“Flash?” Silvia’s mother asked. “Is that your Christian name?”

Flash muttered something evasive, leaving no doubt to the answer.

Silvia came out of her room, hair straightened, looking a bit like her mother by her make-up. Teresa would die before criticizing Silvia, but sometimes her friend took after her mother in bad ways. She complimented Silvia’s hair, foregoing any mention of the heavy make-up, and said it was time to go.

After a brief argument over which two unlucky souls would get into the back, Teresa used her executive authority as driver to sentence Jez and Flash to the truck bed.

Teresa did drive slower and safer now. She liked Jez, even if her boyfriends were lame.

They drove to the theater located near the city center and across from the Alvarado Transportation Center. The Center used to be a hotel: a masterwork of Mission-Revival Architecture boasting gardens, fountains, patios, and balconies. Beautiful, sprawling, and serving the railroad, the hotel stood replete until the 20th century when it was demolished for a parking lot. This embarrassment led to the building of the Transport Center, which closely emulated the old hotel: A sprawling, long structure with arches and Spanish-style shingled roofs, a front reminiscent of a Spanish mission, and an adobe clocktower with a simple face. The Center was impressive, letting no hint of the old hotel shine through. That bit of history was as dead as the dirt lot that had killed it.

The theater was a modern curved building with large windows and its logo in red across the front in large modern serif font. Opposite the Alvarado, it lost pizzazz, but a theater’s worth is on the inside, not on the outside.

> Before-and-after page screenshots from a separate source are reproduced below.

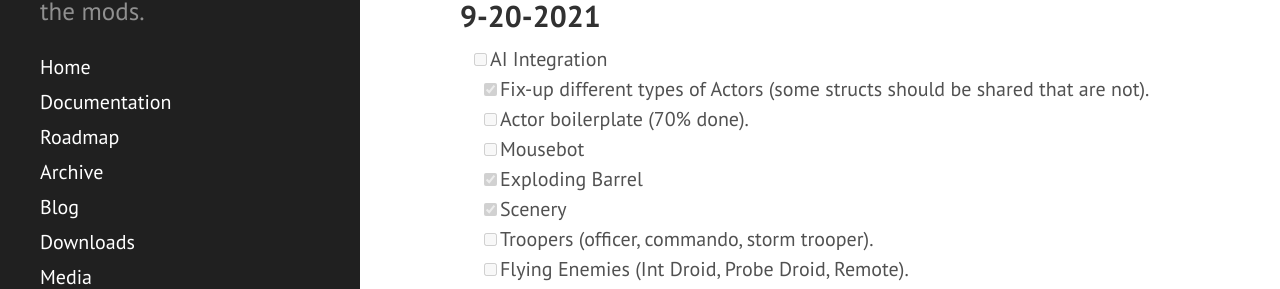
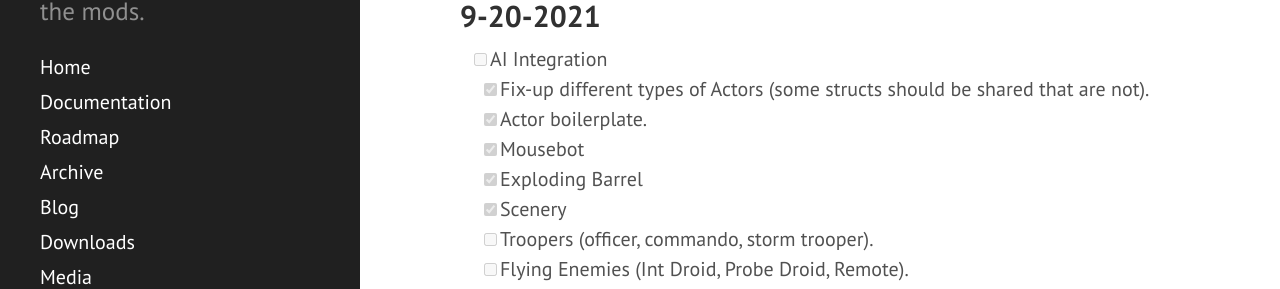
Before and after one commit to TheForceEngine/TheForceEngine.github.io, a Jekyll site: the page built from ProgressTracker.md, in a window 1280 px wide and 900 px high. Shown: the part 340-629 px from the top of the window. Built offline with Jekyll 4.4.1, drawn with Linux system fonts in a browser that asks for light colours.

Commit message:
Update ProgressTracker.md

```diff
--- a/ProgressTracker.md
+++ b/ProgressTracker.md
@@ -9,8 +9,8 @@ This page shows the current list of tasks being worked on, with the most recent
 ## 9-20-2021
 - [ ] AI Integration
   - [x] Fix-up different types of Actors (some structs should be shared that are not).
-  - [ ] Actor boilerplate (70% done).
-  - [ ] Mousebot
+  - [x] Actor boilerplate.
+  - [x] Mousebot
   - [x] Exploding Barrel
   - [x] Scenery
   - [ ] Troopers (officer, commando, storm trooper).
```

The intersection near these two buildings never slowed down. Day or night cars crawled through it, joined by city buses. Pedestrians exiting the buses or trains congregated on the street corner, waiting for the crosswalks to usher them across. Human drama played out here. There were panhandlers looking to score, teens heading home or deeper into the city for a Friday night concert, college students eager to catch the Rail Runner train up to Santa Fe, businessmen and women saving money by taking the buses, a couple deeply in love, a fighting couple out of love and deeply intoxicated, a fat man whose button-up shirt strained to contain him, a tattooed woman, her body a mural, every movement a different kind of art, three Germans visiting New Mexico cheaply, and four teenagers with a preteen: Teresa, Silvia, Flash, Jez, and Flea.